Return each line of the listing that contains the string "container".
▬▬▬▬▬▬▬▬▬▬
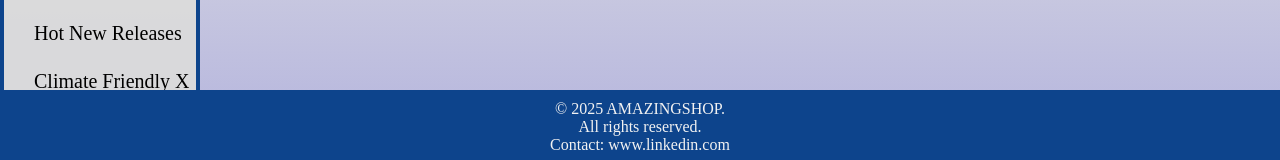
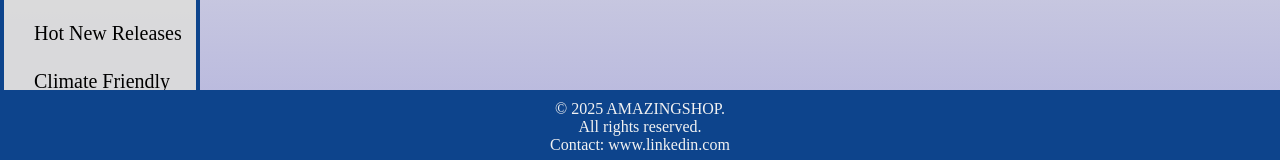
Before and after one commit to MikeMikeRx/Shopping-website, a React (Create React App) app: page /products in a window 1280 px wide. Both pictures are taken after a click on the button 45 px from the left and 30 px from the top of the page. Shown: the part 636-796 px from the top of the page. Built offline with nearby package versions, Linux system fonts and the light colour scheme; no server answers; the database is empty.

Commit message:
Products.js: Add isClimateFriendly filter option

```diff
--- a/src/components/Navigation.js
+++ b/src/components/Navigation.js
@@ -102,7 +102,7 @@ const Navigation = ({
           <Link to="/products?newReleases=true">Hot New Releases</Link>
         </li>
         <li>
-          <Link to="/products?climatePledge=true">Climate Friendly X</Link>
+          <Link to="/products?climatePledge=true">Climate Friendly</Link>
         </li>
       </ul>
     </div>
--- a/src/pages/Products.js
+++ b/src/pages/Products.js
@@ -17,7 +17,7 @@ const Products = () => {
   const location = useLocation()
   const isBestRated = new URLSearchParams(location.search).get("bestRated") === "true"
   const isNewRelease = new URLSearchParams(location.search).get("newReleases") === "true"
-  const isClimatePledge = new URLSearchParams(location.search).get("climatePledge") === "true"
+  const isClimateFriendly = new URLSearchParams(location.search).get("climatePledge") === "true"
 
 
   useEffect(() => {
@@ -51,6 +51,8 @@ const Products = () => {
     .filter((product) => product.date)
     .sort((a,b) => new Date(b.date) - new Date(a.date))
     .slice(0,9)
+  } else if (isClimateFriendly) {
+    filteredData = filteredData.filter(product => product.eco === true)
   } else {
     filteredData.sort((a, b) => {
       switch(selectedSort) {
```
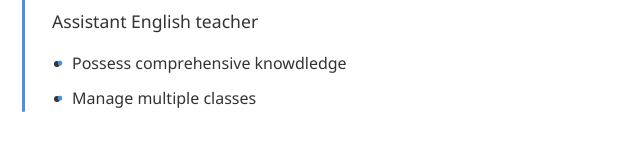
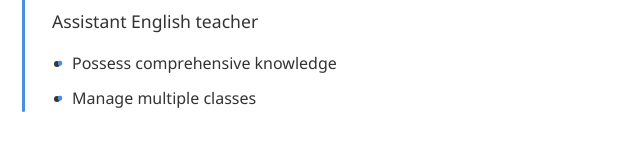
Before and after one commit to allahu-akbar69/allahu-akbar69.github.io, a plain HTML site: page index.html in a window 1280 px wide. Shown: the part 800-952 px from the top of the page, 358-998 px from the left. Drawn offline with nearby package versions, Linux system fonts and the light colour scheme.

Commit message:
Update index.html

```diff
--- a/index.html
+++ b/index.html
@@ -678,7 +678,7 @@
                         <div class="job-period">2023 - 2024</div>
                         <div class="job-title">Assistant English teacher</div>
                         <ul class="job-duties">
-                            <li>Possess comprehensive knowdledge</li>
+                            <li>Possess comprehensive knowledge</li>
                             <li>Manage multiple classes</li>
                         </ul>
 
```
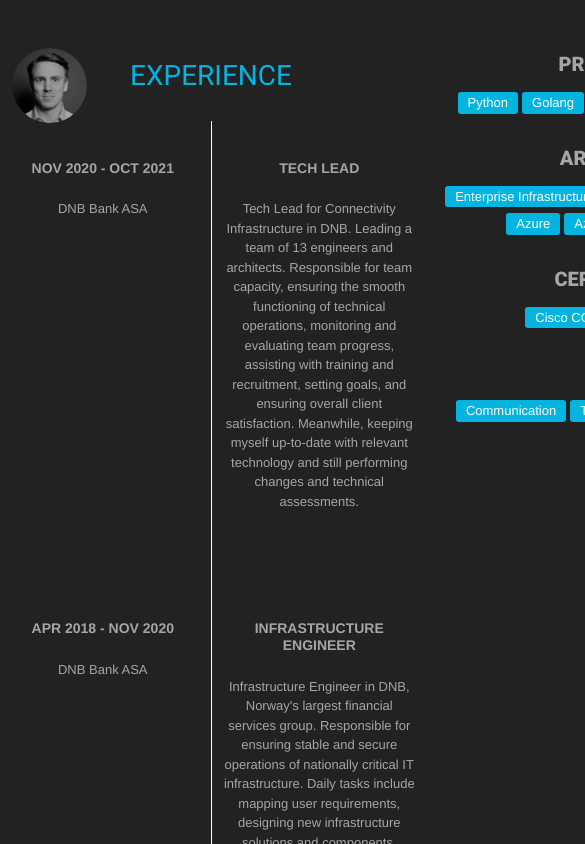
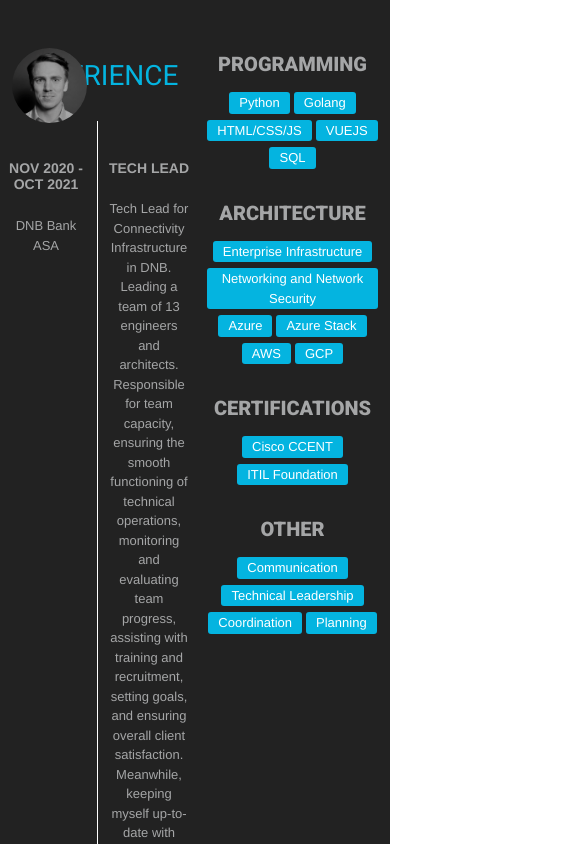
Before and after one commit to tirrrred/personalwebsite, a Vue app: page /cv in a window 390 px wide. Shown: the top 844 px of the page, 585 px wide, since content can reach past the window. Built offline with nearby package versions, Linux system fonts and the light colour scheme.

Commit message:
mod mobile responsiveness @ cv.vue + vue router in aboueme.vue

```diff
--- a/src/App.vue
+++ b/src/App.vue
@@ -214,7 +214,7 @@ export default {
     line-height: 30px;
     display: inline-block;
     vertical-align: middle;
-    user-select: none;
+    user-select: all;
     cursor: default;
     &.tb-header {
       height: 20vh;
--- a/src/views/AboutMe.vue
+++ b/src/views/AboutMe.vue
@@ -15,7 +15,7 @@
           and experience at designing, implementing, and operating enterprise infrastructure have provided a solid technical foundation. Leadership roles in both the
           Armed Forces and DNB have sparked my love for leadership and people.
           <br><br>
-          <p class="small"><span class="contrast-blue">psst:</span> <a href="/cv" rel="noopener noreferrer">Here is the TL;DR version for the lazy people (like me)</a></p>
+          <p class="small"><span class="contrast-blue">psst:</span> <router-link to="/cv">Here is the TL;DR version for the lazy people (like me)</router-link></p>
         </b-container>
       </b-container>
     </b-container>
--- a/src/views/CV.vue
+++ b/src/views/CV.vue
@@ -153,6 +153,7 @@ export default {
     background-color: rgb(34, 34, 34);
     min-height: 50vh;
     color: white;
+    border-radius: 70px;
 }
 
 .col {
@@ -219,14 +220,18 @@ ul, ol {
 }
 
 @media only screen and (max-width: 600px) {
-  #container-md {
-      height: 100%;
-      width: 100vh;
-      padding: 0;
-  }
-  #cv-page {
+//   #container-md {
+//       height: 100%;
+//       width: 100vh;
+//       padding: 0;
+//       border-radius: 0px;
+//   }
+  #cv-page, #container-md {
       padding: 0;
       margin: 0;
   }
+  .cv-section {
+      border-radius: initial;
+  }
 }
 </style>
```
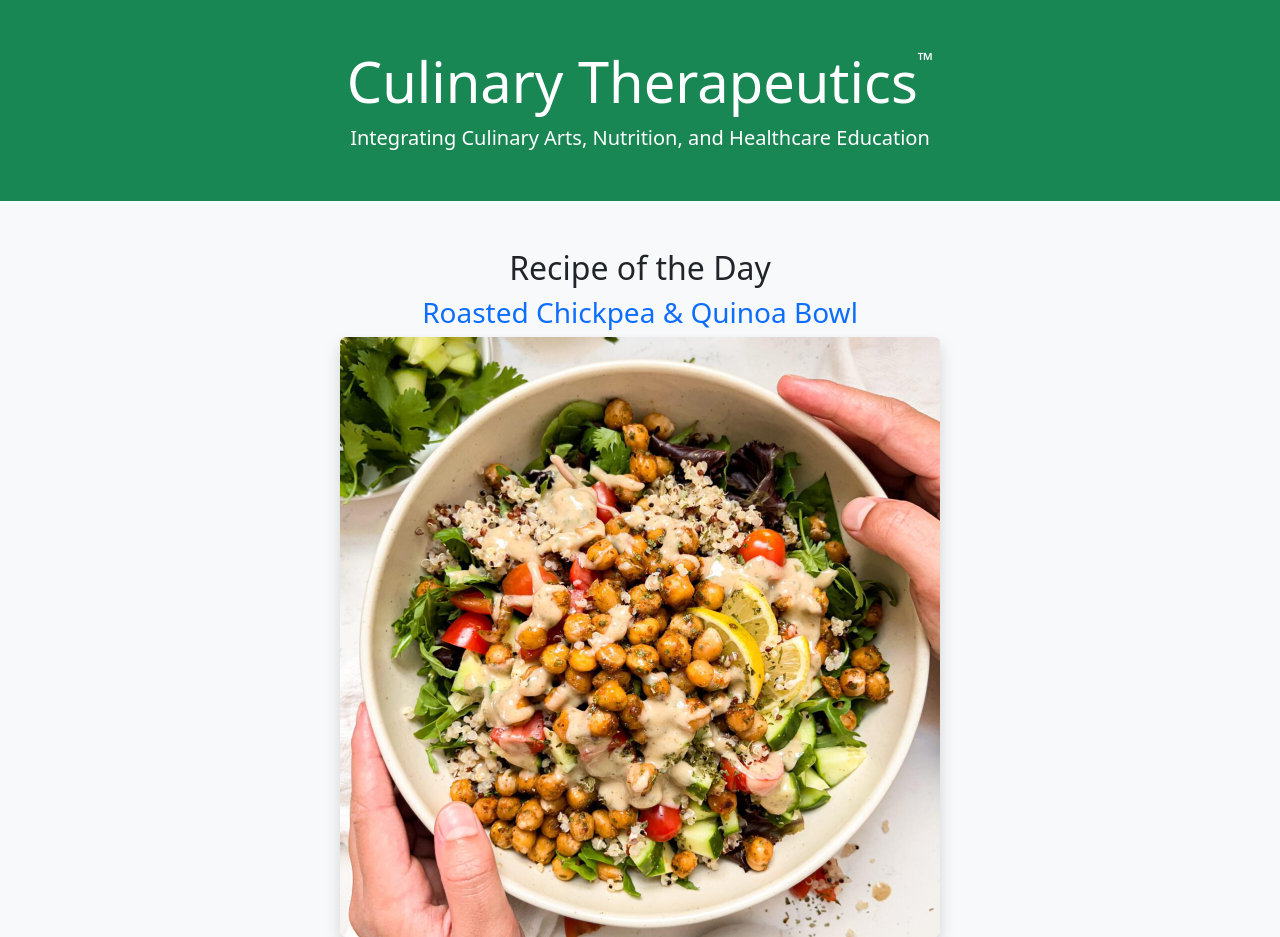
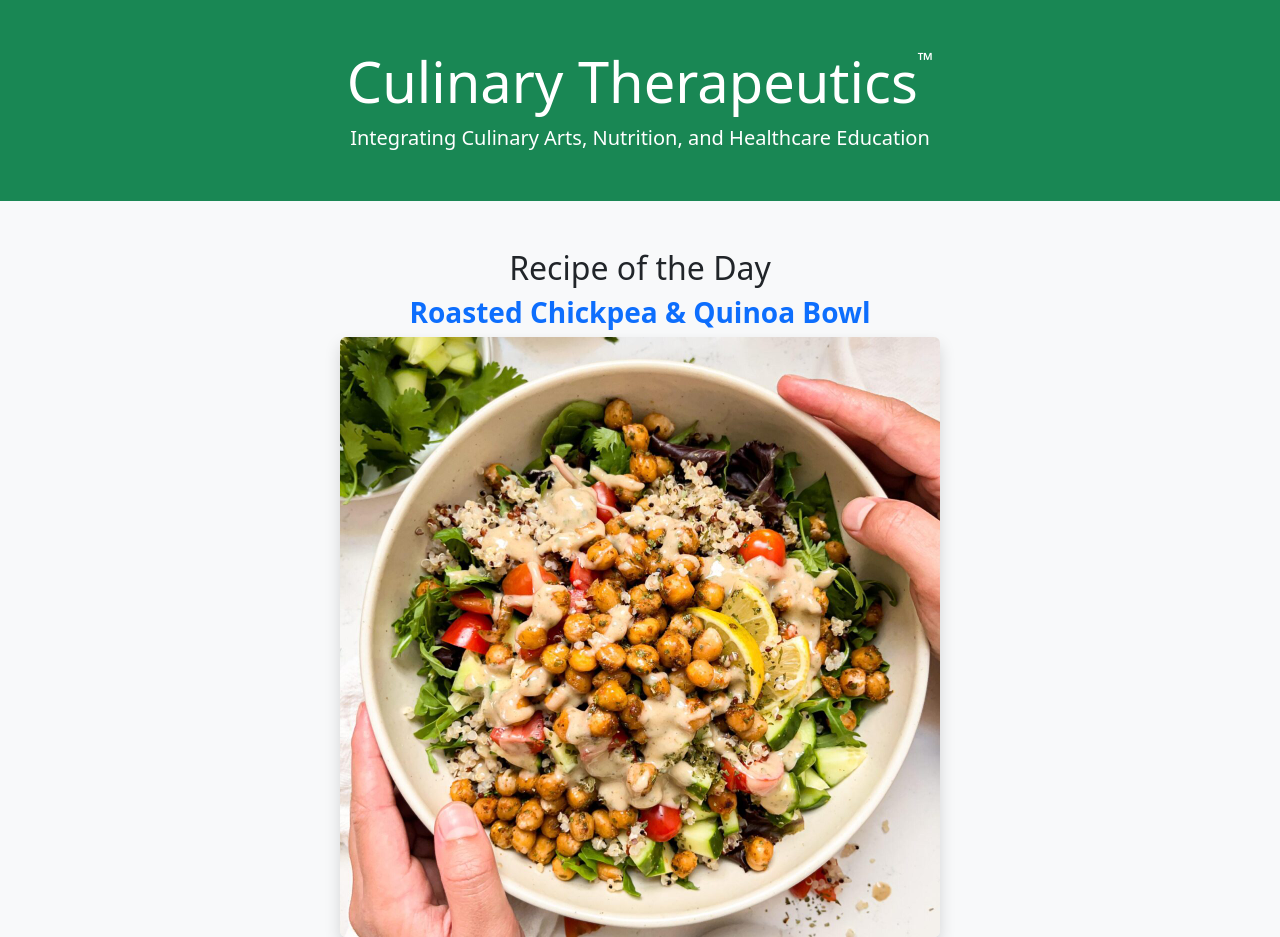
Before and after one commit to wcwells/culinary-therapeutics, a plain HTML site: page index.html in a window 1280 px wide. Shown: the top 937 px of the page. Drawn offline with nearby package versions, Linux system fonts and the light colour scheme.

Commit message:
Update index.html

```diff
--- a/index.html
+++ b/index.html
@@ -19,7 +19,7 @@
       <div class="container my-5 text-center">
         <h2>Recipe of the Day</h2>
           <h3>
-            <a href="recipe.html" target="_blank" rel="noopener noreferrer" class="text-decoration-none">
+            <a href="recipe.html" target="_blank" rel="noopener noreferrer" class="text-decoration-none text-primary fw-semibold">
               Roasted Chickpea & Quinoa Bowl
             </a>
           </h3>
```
▬▬▬▬▬▬▬▬▬▬
### EXPECTED ANSWER
         </b-container>
       </b-container>
     </b-container>
-  #container-md {
+//   #container-md {
+  #cv-page, #container-md {
       <div class="container my-5 text-center">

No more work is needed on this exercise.